Work required
Search through the entries for the word "schedules" and copy every line that has it.

Source information
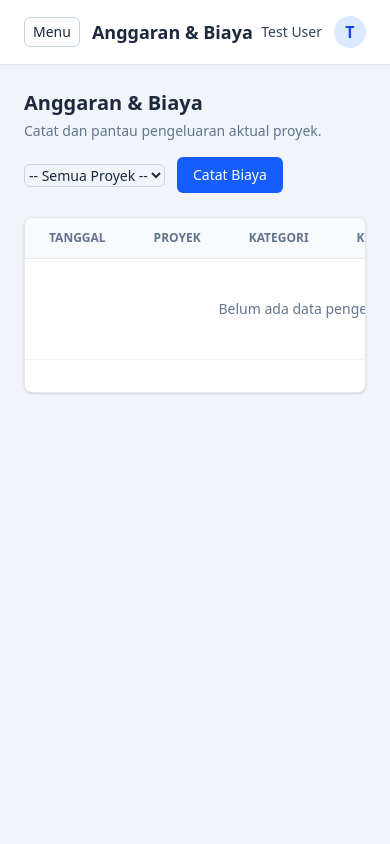
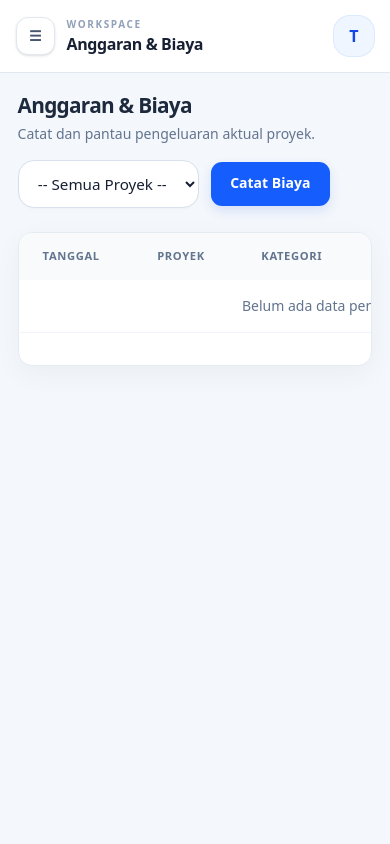
Before and after one commit to akbrff/buildsync-erp, a Laravel app: page /budgets in a window 390 px wide. Run offline with Laravel 12, Linux system fonts and the light colour scheme; a user stored in the database is signed in; data comes from the database, SQL or seed files in the repository; data that the repository does not hold is empty; style sheets or scripts are compiled from the project's sources.

Commit message:
style: modernize application shell and responsive form controls

```diff
--- a/resources/views/layouts/app.blade.php
+++ b/resources/views/layouts/app.blade.php
@@ -3,78 +3,131 @@
 <head>
     <meta charset="utf-8">
     <meta name="viewport" content="width=device-width, initial-scale=1">
+    <meta name="theme-color" content="#0f172a">
     <title>@yield('title', 'Dashboard') | {{ config('app.name') }}</title>
     @vite(['resources/css/app.css', 'resources/js/app.js'])
+    <style>
+        :root { color-scheme: light; }
+        body { background: #f4f7fb !important; color: #172033; }
+        #sidebar { background: linear-gradient(180deg,#111c32 0%,#172943 100%); box-shadow: 8px 0 30px rgba(15,23,42,.08); }
+        #sidebar > div:first-child { padding: 1.65rem 1.35rem; border-color: rgba(255,255,255,.1); }
+        #sidebar nav { padding: 1.25rem .85rem; }
+        #sidebar nav a, #sidebar nav span { display:flex; align-items:center; min-height:44px; padding:.7rem .9rem; margin:.2rem 0; border-radius:12px; font-weight:500; transition:background .2s, transform .2s; }
+        #sidebar nav a:hover { background:rgba(255,255,255,.09); transform:translateX(2px); }
+        #sidebar nav a.bg-blue-600 { background:linear-gradient(135deg,#2563eb,#3b82f6); box-shadow:0 8px 18px rgba(37,99,235,.25); }
+        header { min-height:76px; padding:1rem clamp(1rem,3vw,2.5rem) !important; background:rgba(255,255,255,.92) !important; backdrop-filter:blur(14px); }
+        header h1 { font-size:1.15rem; font-weight:750; letter-spacing:-.025em; color:#172033; }
+        main { width:100%; max-width:1600px; margin:0 auto; padding:clamp(1rem,2.5vw,2.25rem) !important; }
+        main .rounded-lg, main .rounded-md { border-radius:16px; }
+        main .bg-white { border:1px solid #e7edf5; box-shadow:0 8px 28px rgba(15,23,42,.045); }
+        main .shadow-sm { box-shadow:0 8px 28px rgba(15,23,42,.045); }
+        main h2 { letter-spacing:-.035em; font-size:clamp(1.3rem,2vw,1.7rem); }
+        main h3 { letter-spacing:-.02em; }
+        main input:not([type=checkbox]):not([type=radio]), main select, main textarea,
+        input:not([type=checkbox]):not([type=radio]), select, textarea {
+            width:100%; min-height:48px; padding:.75rem .95rem; border:1px solid #d7e0ec;
+            border-radius:11px; background:#fff; color:#172033; font-size:.95rem;
+            box-shadow:0 1px 2px rgba(15,23,42,.025); transition:border-color .18s,box-shadow .18s;
+        }
+        main textarea, textarea { min-height:132px; resize:vertical; line-height:1.6; }
+        main input:focus, main select:focus, main textarea:focus, input:focus, select:focus, textarea:focus {
+            outline:none; border-color:#3b82f6; box-shadow:0 0 0 4px rgba(59,130,246,.12);
+        }
+        main label { display:block; margin-bottom:.45rem; color:#344258; font-weight:650; font-size:.9rem; }
+        main form .grid { row-gap:1.35rem; }
+        main button[type=submit], main a.bg-blue-600, main button.bg-blue-600 {
+            min-height:44px; border-radius:11px; padding:.7rem 1.2rem; font-weight:650;
+            box-shadow:0 5px 12px rgba(37,99,235,.14); transition:transform .18s,box-shadow .18s,background .18s;
+        }
+        main button[type=submit]:hover, main a.bg-blue-600:hover, main button.bg-blue-600:hover { transform:translateY(-1px); box-shadow:0 8px 18px rgba(37,99,235,.2); }
+        main table { border-collapse:separate; border-spacing:0; }
+        main thead th { padding-top:1rem !important; padding-bottom:1rem !important; letter-spacing:.055em; font-size:.7rem; }
+        main tbody td { padding-top:1rem !important; padding-bottom:1rem !important; }
+        main tbody tr:hover { background:#f7faff; }
+        main .max-w-2xl { max-width: min(100%, 58rem); }
+        main .max-w-xl { max-width: min(100%, 52rem); }
+        main .max-w-md { max-width: min(100%, 46rem); }
+        main .border-slate-200 { border-color:#e5ebf3; }
+        @media (max-width:1023px) {
+            #sidebar { position:fixed; z-index:50; inset:0 auto 0 0; width:min(84vw,300px); height:100dvh; overflow-y:auto; }
+            main { padding:1.1rem !important; }
+        }
+        @media (max-width:640px) {
+            header { min-height:66px; }
+            header h1 { font-size:1rem; }
+            main .flex.justify-between, main .sm\\:flex-row { align-items:stretch; }
+            main table { min-width:680px; }
+            main .rounded-lg.bg-white { border-radius:14px; }
+        }
+    </style>
 </head>
 <body class="bg-slate-100 text-slate-800 antialiased">
 @php
-    // Menu sidebar. Tautan hanya aktif jika route-nya sudah ada,
-    // jadi aman dipakai sebelum modul lain digabung.
     $menu = [
-        ['label' => 'Dashboard',          'route' => 'dashboard'],
-        ['label' => 'Proyek',             'route' => 'projects.index'],
-        ['label' => 'Jadwal & Progres',   'route' => 'schedules.index'],
+        ['label' => 'Dashboard', 'route' => 'dashboard'],
+        ['label' => 'Proyek', 'route' => 'projects.index'],
+        ['label' => 'Jadwal & Progres', 'route' => 'schedules.index'],
         ['label' => 'Monitoring & Keterlambatan', 'route' => 'schedules.monitoring'],
-        ['label' => 'Dashboard Jadwal',   'route' => 'schedules.dashboard'],
-        ['label' => 'Timeline Proyek',    'route' => 'schedules.timeline'],
+        ['label' => 'Dashboard Jadwal', 'route' => 'schedules.dashboard'],
+        ['label' => 'Timeline Proyek', 'route' => 'schedules.timeline'],
         ['label' => 'Material & Inventaris', 'route' => 'materials.index'],
-        ['label' => 'Tenaga Kerja',       'route' => 'workers.index'],
-        ['label' => 'Anggaran & Biaya',   'route' => 'budgets.index'],
-        ['label' => 'Laporan',            'route' => 'reports.index'],
+        ['label' => 'Tenaga Kerja', 'route' => 'workers.index'],
+        ['label' => 'Anggaran & Biaya', 'route' => 'budgets.index'],
+        ['label' => 'Laporan', 'route' => 'reports.index'],
     ];
 @endphp
 
 <div class="flex min-h-screen">
-    <aside id="sidebar" class="hidden w-64 shrink-0 flex-col bg-slate-900 text-slate-200 lg:flex">
+    <aside id="sidebar" class="hidden w-64 shrink-0 flex-col text-slate-200 lg:flex">
         <div class="border-b border-slate-700 px-6 py-5">
-            <p class="text-lg font-bold text-white">BuildSync ERP</p>
-            <p class="text-xs text-slate-400">Manajemen Proyek Konstruksi</p>
-
-            {{-- Tombol Logout --}}
-            <form method="POST" action="{{ route('logout') }}" class="mt-4">
+            <div class="flex items-center gap-3">
+                <div class="flex h-11 w-11 items-center justify-center rounded-2xl bg-blue-500 text-lg font-black text-white shadow-lg shadow-blue-900/30">B</div>
+                <div>
+                    <p class="text-lg font-extrabold tracking-tight text-white">BuildSync <span class="text-blue-400">ERP</span></p>
+                    <p class="text-xs text-slate-400">Manajemen Proyek Konstruksi</p>
+                </div>
+            </div>
+            <form method="POST" action="{{ route('logout') }}" class="mt-6">
                 @csrf
-                <button type="submit" class="flex items-center gap-2 text-xs text-red-400 hover:text-red-300 transition-colors">
-                    <svg xmlns="http://www.w3.org/2000/svg" class="h-4 w-4" fill="none" viewBox="0 0 24 24" stroke="currentColor">
-                        <path stroke-linecap="round" stroke-linejoin="round" stroke-width="2" d="M17 16l4-4m0 0l-4-4m4 4H7m6 4v1a3 3 0 01-3 3H6a3 3 0 01-3-3V7a3 3 0 013-3h4a3 3 0 013 3v1" />
-                    </svg>
-                    Logout
+                <button type="submit" class="flex w-full items-center gap-2 rounded-xl border border-white/10 px-3 py-2.5 text-sm font-semibold text-red-300 transition hover:bg-red-500/10 hover:text-red-200">
+                    <svg xmlns="http://www.w3.org/2000/svg" class="h-4 w-4" fill="none" viewBox="0 0 24 24" stroke="currentColor"><path stroke-linecap="round" stroke-linejoin="round" stroke-width="2" d="M17 16l4-4m0 0l-4-4m4 4H7m6 4v1a3 3 0 01-3 3H6a3 3 0 01-3-3V7a3 3 0 013-3h4a3 3 0 013 3v1" /></svg>
+                    Keluar dari aplikasi
                 </button>
             </form>
         </div>
         <nav class="flex-1 space-y-1 px-3 py-4 text-sm">
+            <p class="px-3 pb-2 text-[10px] font-bold uppercase tracking-[.18em] text-slate-500">Menu utama</p>
             @foreach ($menu as $item)
                 @if (Route::has($item['route']))
-                    <a href="{{ route($item['route']) }}"
-                       class="block rounded-md px-3 py-2 {{ request()->routeIs($item['route']) ? 'bg-blue-600 text-white' : 'hover:bg-slate-800' }}">
+                    <a href="{{ route($item['route']) }}" class="{{ request()->routeIs($item['route']) ? 'bg-blue-600 text-white' : 'text-slate-300' }}">
                         {{ $item['label'] }}
                     </a>
                 @else
-                    <span class="block cursor-not-allowed rounded-md px-3 py-2 text-slate-500">
-                        {{ $item['label'] }} <span class="text-xs">(segera)</span>
-                    </span>
+                    <span class="cursor-not-allowed text-slate-500">{{ $item['label'] }} <span class="ml-auto text-[10px]">(segera)</span></span>
                 @endif
             @endforeach
         </nav>
+        <div class="border-t border-white/10 px-5 py-4 text-xs text-slate-500">BuildSync ERP · Workspace</div>
     </aside>
 
     <div class="flex min-w-0 flex-1 flex-col">
-        <header class="flex items-center justify-between border-b border-slate-200 bg-white px-6 py-4">
+        <header class="sticky top-0 z-30 flex items-center justify-between border-b border-slate-200 bg-white px-6 py-4">
             <div class="flex items-center gap-3">
-                <button type="button" class="rounded-md border border-slate-300 px-2 py-1 text-sm lg:hidden"
-                        onclick="document.getElementById('sidebar').classList.toggle('hidden')">Menu</button>
-                <h1 class="text-lg font-semibold">@yield('title', 'Dashboard')</h1>
-            </div>
-
-            {{-- Menampilkan nama pengguna yang login --}}
-            <div class="flex items-center gap-3">
-                <span class="text-sm font-medium text-slate-700">{{ Auth::user()->name ?? 'Tamu' }}</span>
-                <div class="h-8 w-8 rounded-full bg-blue-100 flex items-center justify-center text-blue-700 font-bold">
-                    {{ substr(Auth::user()->name ?? 'T', 0, 1) }}
+                <button type="button" aria-label="Buka menu" class="rounded-xl border border-slate-200 bg-white px-3 py-2 text-sm font-semibold text-slate-600 shadow-sm transition hover:bg-slate-50 lg:hidden" onclick="document.getElementById('sidebar').classList.toggle('hidden')">☰</button>
+                <div>
+                    <p class="text-[10px] font-bold uppercase tracking-[.16em] text-slate-400">Workspace</p>
+                    <h1>@yield('title', 'Dashboard')</h1>
                 </div>
             </div>
+            <div class="flex items-center gap-3">
+                <div class="hidden text-right sm:block">
+                    <p class="text-sm font-bold text-slate-700">{{ Auth::user()->name ?? 'Tamu' }}</p>
+                    <p class="text-xs text-slate-400">Administrator</p>
+                </div>
+                <div class="flex h-10 w-10 items-center justify-center rounded-2xl bg-blue-50 font-bold text-blue-700 ring-1 ring-blue-100">{{ strtoupper(substr(Auth::user()->name ?? 'T', 0, 1)) }}</div>
+            </div>
         </header>
-
-        <main class="flex-1 p-6">
+        <main class="flex-1">
             @yield('content')
         </main>
     </div>
```
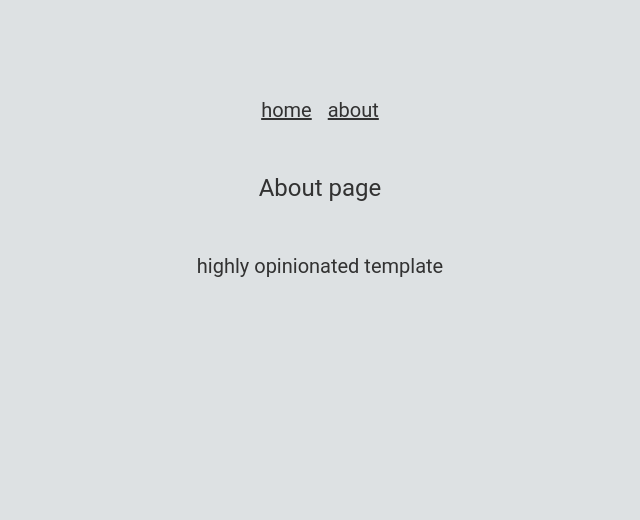
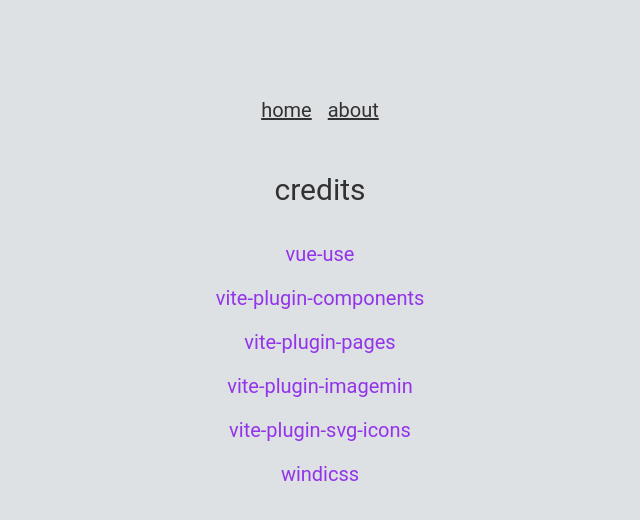
Before and after one commit to rtabulov/vue-template-vite, a Vue app: page /about in a window 1280 px wide. Shown: the top 520 px of the page, without its empty margins (320-960 px from the left). Built offline with nearby package versions, Linux system fonts and the light colour scheme.

Commit message:
add credits

```diff
--- a/src/pages/about.vue
+++ b/src/pages/about.vue
@@ -1,5 +1,48 @@
+<script setup>
+const links = [
+  {
+    href: 'https://github.com/vueuse/vueuse',
+    name: 'vue-use',
+  },
+  {
+    href: 'https://github.com/antfu/vite-plugin-components',
+    name: 'vite-plugin-components',
+  },
+  {
+    href: 'https://github.com/hannoeru/vite-plugin-pages',
+    name: 'vite-plugin-pages',
+  },
+  {
+    href: 'https://github.com/anncwb/vite-plugin-imagemin',
+    name: 'vite-plugin-imagemin',
+  },
+  {
+    href: 'https://github.com/anncwb/vite-plugin-svg-icons',
+    name: 'vite-plugin-svg-icons',
+  },
+  {
+    href: 'https://github.com/windicss/windicss',
+    name: 'windicss',
+  },
+];
+</script>
+
 <template>
-  <h1 class="text-2xl mb-12">About page</h1>
+  <h1 class="text-3xl mb-8">credits</h1>
 
-  <p>highly opinionated template</p>
+  <ul>
+    <li v-for="link in links" :key="link.href" class="mb-4">
+      <a
+        class="
+          text-purple-600
+          transition-colors
+          dark:text-purple-400
+          hover:opacity-75
+        "
+        target="_blank"
+        :href="link.href"
+        >{{ link.name }}</a
+      >
+    </li>
+  </ul>
 </template>
--- a/src/translations/messages/en.json
+++ b/src/translations/messages/en.json
@@ -1,3 +1,3 @@
 {
-  "hello": "Hello"
+  "hello": "hello"
 }
--- a/src/translations/messages/kk.json
+++ b/src/translations/messages/kk.json
@@ -1,3 +1,3 @@
 {
-  "hello": "Sälem"
+  "hello": "sälem"
 }
--- a/src/translations/messages/ru.json
+++ b/src/translations/messages/ru.json
@@ -1,3 +1,3 @@
 {
-  "hello": "Привет"
+  "hello": "привет"
 }
```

Exercise answer
-        ['label' => 'Jadwal & Progres',   'route' => 'schedules.index'],
+        ['label' => 'Jadwal & Progres', 'route' => 'schedules.index'],
         ['label' => 'Monitoring & Keterlambatan', 'route' => 'schedules.monitoring'],
-        ['label' => 'Dashboard Jadwal',   'route' => 'schedules.dashboard'],
-        ['label' => 'Timeline Proyek',    'route' => 'schedules.timeline'],
+        ['label' => 'Dashboard Jadwal', 'route' => 'schedules.dashboard'],
+        ['label' => 'Timeline Proyek', 'route' => 'schedules.timeline'],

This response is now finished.